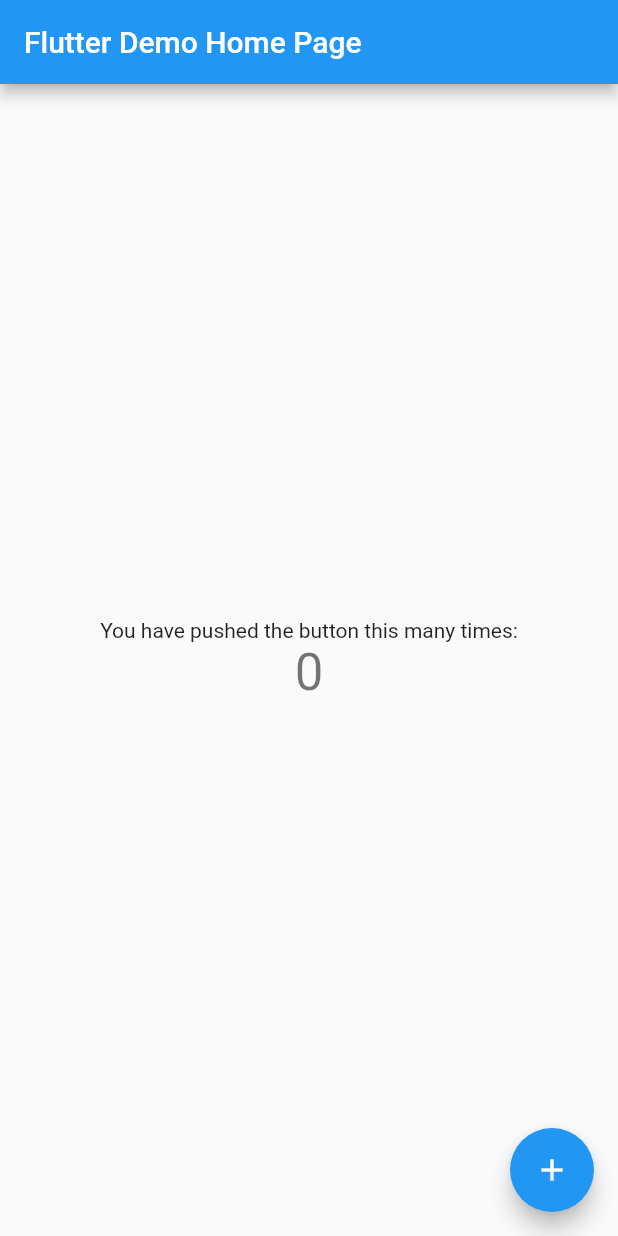
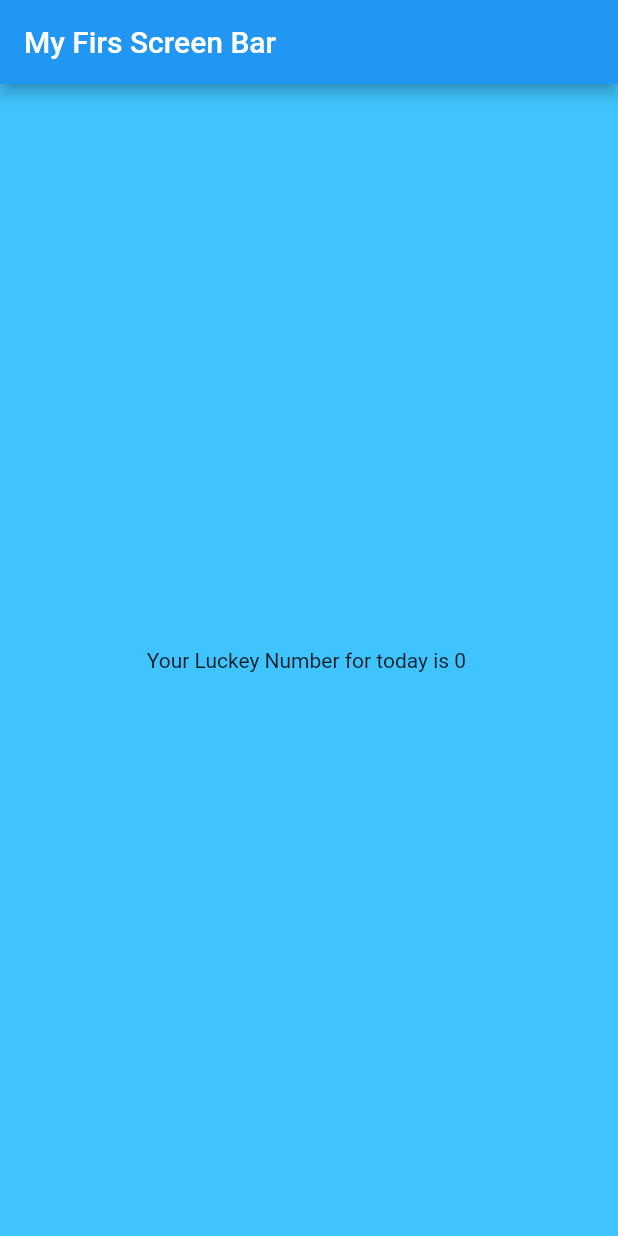
Before and after one commit to rabi-private/flutterApp, a Flutter app: the screen it shows after launch, on a phone screen of 412 x 824 dp. Run offline on Flutter 3.47's test engine with Material 2 defaults, Android fonts, the phone set to English and light mode, and no system bars.

Commit message:
running first app i flutter

```diff
--- /dev/null
+++ b/lib/app_screens/first_screen.dart
@@ -0,0 +1,25 @@
+import 'dart:math';
+
+import 'package:flutter/material.dart';
+
+class FirstScreen extends StatelessWidget{
+  @override
+  Widget build(BuildContext context) {
+    // TODO: implement build
+    return Material(color: Colors.lightBlueAccent,
+        child:Center(
+          child: Text(
+          "Your Luckey Number for today is ${generateLuckyNumber()} ",
+          textDirection:TextDirection.ltr
+          ),
+        ),
+      );
+  }
+
+  int generateLuckyNumber (){
+    var random = Random();
+    int luckeyNumber = random.nextInt(10);
+    return luckeyNumber;
+  }
+
+}
--- a/lib/main.dart
+++ b/lib/main.dart
@@ -1,111 +1,22 @@
 import 'package:flutter/material.dart';
+//import 'package:one/app_screens/first_screen.dart';
 
-void main() => runApp(MyApp());
+import 'app_screens/first_screen.dart';
 
-class MyApp extends StatelessWidget {
-  // This widget is the root of your application.
-  @override
-  Widget build(BuildContext context) {
-    return MaterialApp(
-      title: 'Flutter Demo',
-      theme: ThemeData(
-        // This is the theme of your application.
-        //
-        // Try running your application with "flutter run". You'll see the
-        // application has a blue toolbar. Then, without quitting the app, try
-        // changing the primarySwatch below to Colors.green and then invoke
-        // "hot reload" (press "r" in the console where you ran "flutter run",
-        // or simply save your changes to "hot reload" in a Flutter IDE).
-        // Notice that the counter didn't reset back to zero; the application
-        // is not restarted.
-        primarySwatch: Colors.blue,
-      ),
-      home: MyHomePage(title: 'Flutter Demo Home Page'),
-    );
-  }
-}
+void main() => runApp(new MyFlutterApp());
 
-class MyHomePage extends StatefulWidget {
-  MyHomePage({Key key, this.title}) : super(key: key);
-
-  // This widget is the home page of your application. It is stateful, meaning
-  // that it has a State object (defined below) that contains fields that affect
-  // how it looks.
-
-  // This class is the configuration for the state. It holds the values (in this
-  // case the title) provided by the parent (in this case the App widget) and
-  // used by the build method of the State. Fields in a Widget subclass are
-  // always marked "final".
-
-  final String title;
-
-  @override
-  _MyHomePageState createState() => _MyHomePageState();
-}
-
-class _MyHomePageState extends State<MyHomePage> {
-  int _counter = 0;
-
-  void _incrementCounter() {
-    setState(() {
-      // This call to setState tells the Flutter framework that something has
-      // changed in this State, which causes it to rerun the build method below
-      // so that the display can reflect the updated values. If we changed
-      // _counter without calling setState(), then the build method would not be
-      // called again, and so nothing would appear to happen.
-      _counter++;
-    });
-  }
+class MyFlutterApp extends StatelessWidget{
 
   @override
   Widget build(BuildContext context) {
-    // This method is rerun every time setState is called, for instance as done
-    // by the _incrementCounter method above.
-    //
-    // The Flutter framework has been optimized to make rerunning build methods
-    // fast, so that you can just rebuild anything that needs updating rather
-    // than having to individually change instances of widgets.
-    return Scaffold(
-      appBar: AppBar(
-        // Here we take the value from the MyHomePage object that was created by
-        // the App.build method, and use it to set our appbar title.
-        title: Text(widget.title),
-      ),
-      body: Center(
-        // Center is a layout widget. It takes a single child and positions it
-        // in the middle of the parent.
-        child: Column(
-          // Column is also layout widget. It takes a list of children and
-          // arranges them vertically. By default, it sizes itself to fit its
-          // children horizontally, and tries to be as tall as its parent.
-          //
-          // Invoke "debug painting" (press "p" in the console, choose the
-          // "Toggle Debug Paint" action from the Flutter Inspector in Android
-          // Studio, or the "Toggle Debug Paint" command in Visual Studio Code)
-          // to see the wireframe for each widget.
-          //
-          // Column has various properties to control how it sizes itself and
-          // how it positions its children. Here we use mainAxisAlignment to
-          // center the children vertically; the main axis here is the vertical
-          // axis because Columns are vertical (the cross axis would be
-          // horizontal).
-          mainAxisAlignment: MainAxisAlignment.center,
-          children: <Widget>[
-            Text(
-              'You have pushed the button this many times:',
-            ),
-            Text(
-              '$_counter',
-              style: Theme.of(context).textTheme.display1,
-            ),
-          ],
-        ),
-      ),
-      floatingActionButton: FloatingActionButton(
-        onPressed: _incrementCounter,
-        tooltip: 'Increment',
-        child: Icon(Icons.add),
-      ), // This trailing comma makes auto-formatting nicer for build methods.
-    );
+    // TODO: implement build
+    return  MaterialApp(
+      debugShowCheckedModeBanner: false,
+      title: 'MY new App',
+      home: Scaffold(
+        appBar:AppBar(title: Text('My Firs Screen Bar'),),
+        body: FirstScreen()
+    ),
+  );
   }
 }
```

◇ ◇ ◇ ◇ ◇ ◇ ◇

WHAT THIS TASK INVOLVES:
Copy every line of the data exactly as written, excluding the pictures.

THE ANSWER:
Before and after one commit to rabi-private/flutterApp, a Flutter app: the screen it shows after launch, on a phone screen of 412 x 824 dp. Run offline on Flutter 3.47's test engine with Material 2 defaults, Android fonts, the phone set to English and light mode, and no system bars.

Commit message:
running first app i flutter

```diff
--- /dev/null
+++ b/lib/app_screens/first_screen.dart
@@ -0,0 +1,25 @@
+import 'dart:math';
+
+import 'package:flutter/material.dart';
+
+class FirstScreen extends StatelessWidget{
+  @override
+  Widget build(BuildContext context) {
+    // TODO: implement build
+    return Material(color: Colors.lightBlueAccent,
+        child:Center(
+          child: Text(
+          "Your Luckey Number for today is ${generateLuckyNumber()} ",
+          textDirection:TextDirection.ltr
+          ),
+        ),
+      );
+  }
+
+  int generateLuckyNumber (){
+    var random = Random();
+    int luckeyNumber = random.nextInt(10);
+    return luckeyNumber;
+  }
+
+}
--- a/lib/main.dart
+++ b/lib/main.dart
@@ -1,111 +1,22 @@
 import 'package:flutter/material.dart';
+//import 'package:one/app_screens/first_screen.dart';
 
-void main() => runApp(MyApp());
+import 'app_screens/first_screen.dart';
 
-class MyApp extends StatelessWidget {
-  // This widget is the root of your application.
-  @override
-  Widget build(BuildContext context) {
-    return MaterialApp(
-      title: 'Flutter Demo',
-      theme: ThemeData(
-        // This is the theme of your application.
-        //
-        // Try running your application with "flutter run". You'll see the
-        // application has a blue toolbar. Then, without quitting the app, try
-        // changing the primarySwatch below to Colors.green and then invoke
-        // "hot reload" (press "r" in the console where you ran "flutter run",
-        // or simply save your changes to "hot reload" in a Flutter IDE).
-        // Notice that the counter didn't reset back to zero; the application
-        // is not restarted.
-        primarySwatch: Colors.blue,
-      ),
-      home: MyHomePage(title: 'Flutter Demo Home Page'),
-    );
-  }
-}
+void main() => runApp(new MyFlutterApp());
 
-class MyHomePage extends StatefulWidget {
-  MyHomePage({Key key, this.title}) : super(key: key);
-
-  // This widget is the home page of your application. It is stateful, meaning
-  // that it has a State object (defined below) that contains fields that affect
-  // how it looks.
-
-  // This class is the configuration for the state. It holds the values (in this
-  // case the title) provided by the parent (in this case the App widget) and
-  // used by the build method of the State. Fields in a Widget subclass are
-  // always marked "final".
-
-  final String title;
-
-  @override
-  _MyHomePageState createState() => _MyHomePageState();
-}
-
-class _MyHomePageState extends State<MyHomePage> {
-  int _counter = 0;
-
-  void _incrementCounter() {
-    setState(() {
-      // This call to setState tells the Flutter framework that something has
-      // changed in this State, which causes it to rerun the build method below
-      // so that the display can reflect the updated values. If we changed
-      // _counter without calling setState(), then the build method would not be
-      // called again, and so nothing would appear to happen.
-      _counter++;
-    });
-  }
+class MyFlutterApp extends StatelessWidget{
 
   @override
   Widget build(BuildContext context) {
-    // This method is rerun every time setState is called, for instance as done
-    // by the _incrementCounter method above.
-    //
-    // The Flutter framework has been optimized to make rerunning build methods
-    // fast, so that you can just rebuild anything that needs updating rather
-    // than having to individually change instances of widgets.
-    return Scaffold(
-      appBar: AppBar(
-        // Here we take the value from the MyHomePage object that was created by
-        // the App.build method, and use it to set our appbar title.
-        title: Text(widget.title),
-      ),
-      body: Center(
-        // Center is a layout widget. It takes a single child and positions it
-        // in the middle of the parent.
-        child: Column(
-          // Column is also layout widget. It takes a list of children and
-          // arranges them vertically. By default, it sizes itself to fit its
-          // children horizontally, and tries to be as tall as its parent.
-          //
-          // Invoke "debug painting" (press "p" in the console, choose the
-          // "Toggle Debug Paint" action from the Flutter Inspector in Android
-          // Studio, or the "Toggle Debug Paint" command in Visual Studio Code)
-          // to see the wireframe for each widget.
-          //
-          // Column has various properties to control how it sizes itself and
-          // how it positions its children. Here we use mainAxisAlignment to
-          // center the children vertically; the main axis here is the vertical
-          // axis because Columns are vertical (the cross axis would be
-          // horizontal).
-          mainAxisAlignment: MainAxisAlignment.center,
-          children: <Widget>[
-            Text(
-              'You have pushed the button this many times:',
-            ),
-            Text(
-              '$_counter',
-              style: Theme.of(context).textTheme.display1,
-            ),
-          ],
-        ),
-      ),
-      floatingActionButton: FloatingActionButton(
-        onPressed: _incrementCounter,
-        tooltip: 'Increment',
-        child: Icon(Icons.add),
-      ), // This trailing comma makes auto-formatting nicer for build methods.
-    );
+    // TODO: implement build
+    return  MaterialApp(
+      debugShowCheckedModeBanner: false,
+      title: 'MY new App',
+      home: Scaffold(
+        appBar:AppBar(title: Text('My Firs Screen Bar'),),
+        body: FirstScreen()
+    ),
+  );
   }
 }
```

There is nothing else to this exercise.